“It’s a labour of love,” she said. “I always want to see if my ideas can spark enough excitement in people as they do in my head.”
Since childhood, the clay artist has been fascinated with colours, textures and shapes.
Rows of plastic containers filled with glaze line the shelves of her studio. Nearby a drafting board holds a pencil sketch, the place her ideas first take physical form. And her chair bears the marks of hundreds of past creations.
Her father, Vic Gilbert, bought her a kiln when she was 21.
“I began my business right then and there,” said Goldminc, now 49.
In her studio her sculptures are handmade. She also designs pieces to be produced commercially and many are sold in Costco stores around the globe.
She sculpts whimsical tea lights, wall art, Christmas decorations, Renaissance stoneware rings and more. The beauty of Vancouver Island inspires her.
Goldminc said her business is very grassroots and family-oriented. Her father and mother, Duff, stop by to help with events and her fiancé, Will Bottoms, creates all the wood pieces her clay sculptures rest on.
“We work really hard, but it’s a beautiful working environment,” she said.
The open house at Clayworks Studio, located at 7060 Arbutus Cres., is Saturday and Sunday (Oct. 3-4) from noon to 5 p.m. The event features displays of her work, mulled cider and coffee and a pop-up bakery with sourdough breads, cinnamon buns and other tasty creations visitors can purchase.

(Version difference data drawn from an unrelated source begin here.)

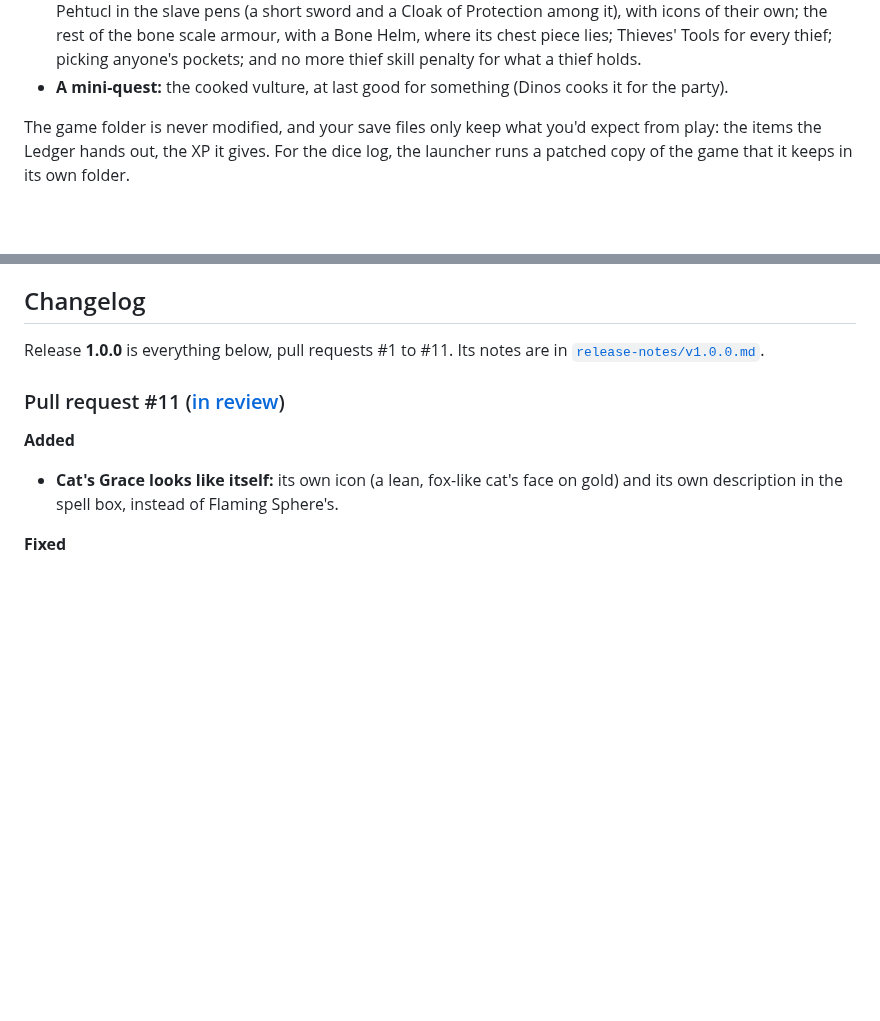
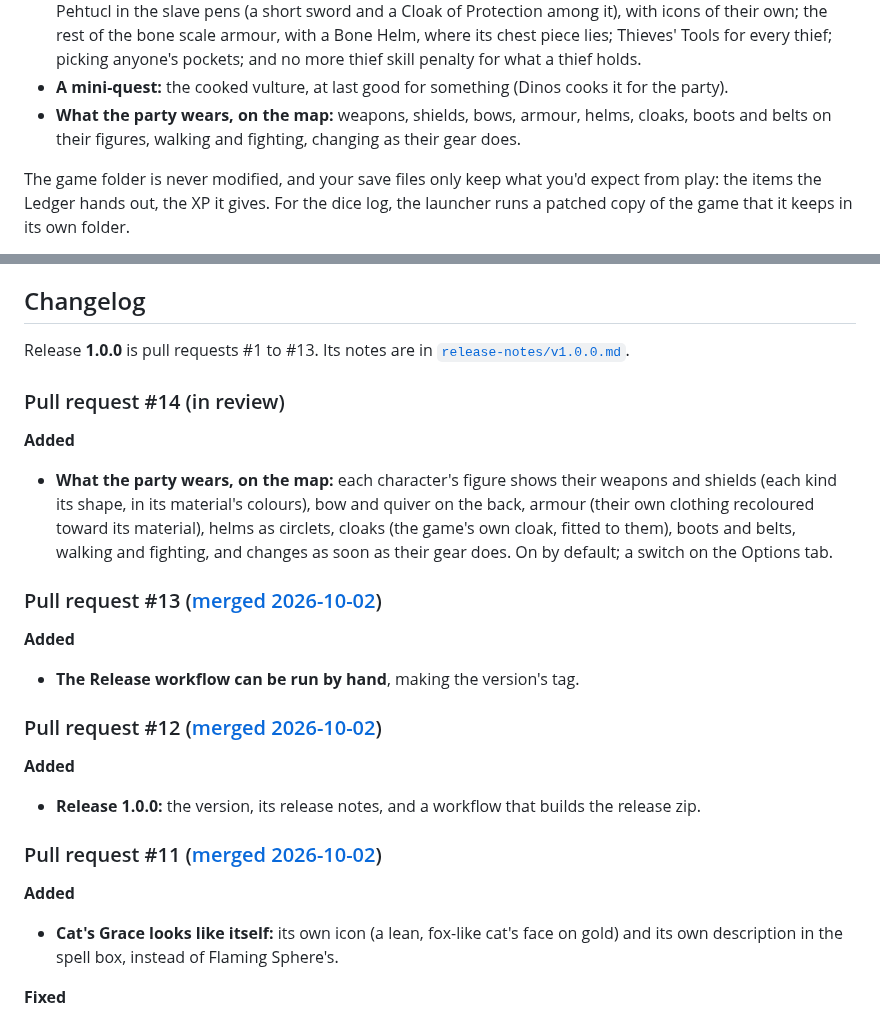
Before and after one commit to daaki85/daaki85, a Markdown page: README.md, 2 parts joined by grey strips. Drawn GitHub-style; blank space fills up the shorter version.

```diff
--- a/README.md
+++ b/README.md
@@ -40,6 +40,9 @@ game itself, in the game's own lettering and windows:
   holds.
 - **A mini-quest:** the cooked vulture, at last good for something (Dinos
   cooks it for the party).
+- **What the party wears, on the map:** weapons, shields, bows, armour, helms,
+  cloaks, boots and belts on their figures, walking and fighting, changing as
+  their gear does.
 
 The game folder is never modified, and your save files only keep what you'd
 expect from play: the items the Ledger hands out, the XP it gives. For the dice
@@ -70,10 +73,31 @@ double-click, with the options as last set.)
 
 ## Changelog
 
-Release **1.0.0** is everything below, pull requests #1 to #11. Its notes are
-in [`release-notes/v1.0.0.md`](release-notes/v1.0.0.md).
+Release **1.0.0** is pull requests #1 to #13. Its notes are in
+[`release-notes/v1.0.0.md`](release-notes/v1.0.0.md).
 
-### Pull request #11 ([in review](https://github.com/daaki85/darksun-companion-mod/pull/11))
+### Pull request #14 (in review)
+
+**Added**
+- **What the party wears, on the map:** each character's figure shows their
+  weapons and shields (each kind its shape, in its material's colours), bow
+  and quiver on the back, armour (their own clothing recoloured toward its
+  material), helms as circlets, cloaks (the game's own cloak, fitted to them),
+  boots and belts, walking and fighting, and changes as soon as their gear
+  does. On by default; a switch on the Options tab.
+
+### Pull request #13 ([merged 2026-10-02](https://github.com/daaki85/darksun-companion-mod/pull/13))
+
+**Added**
+- **The Release workflow can be run by hand**, making the version's tag.
+
+### Pull request #12 ([merged 2026-10-02](https://github.com/daaki85/darksun-companion-mod/pull/12))
+
+**Added**
+- **Release 1.0.0:** the version, its release notes, and a workflow that
+  builds the release zip.
+
+### Pull request #11 ([merged 2026-10-02](https://github.com/daaki85/darksun-companion-mod/pull/11))
 
 **Added**
 - **Cat's Grace looks like itself:** its own icon (a lean, fox-like cat's face
```
Also changed, not shown: darksun-companion/README.md (+38 -0 lines), darksun-companion/docs/gear.png (added).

People can also jaunt through a pumpkin patch, which was donated by McNab’s Corn Maze and Produce Farm, and select one for a donation. The money raised goes to the Canadian Red Cross to support Syrian refugees coming to Canada. Studio visitors are also encouraged to bring a non-perishable food item for Loaves and Fishes.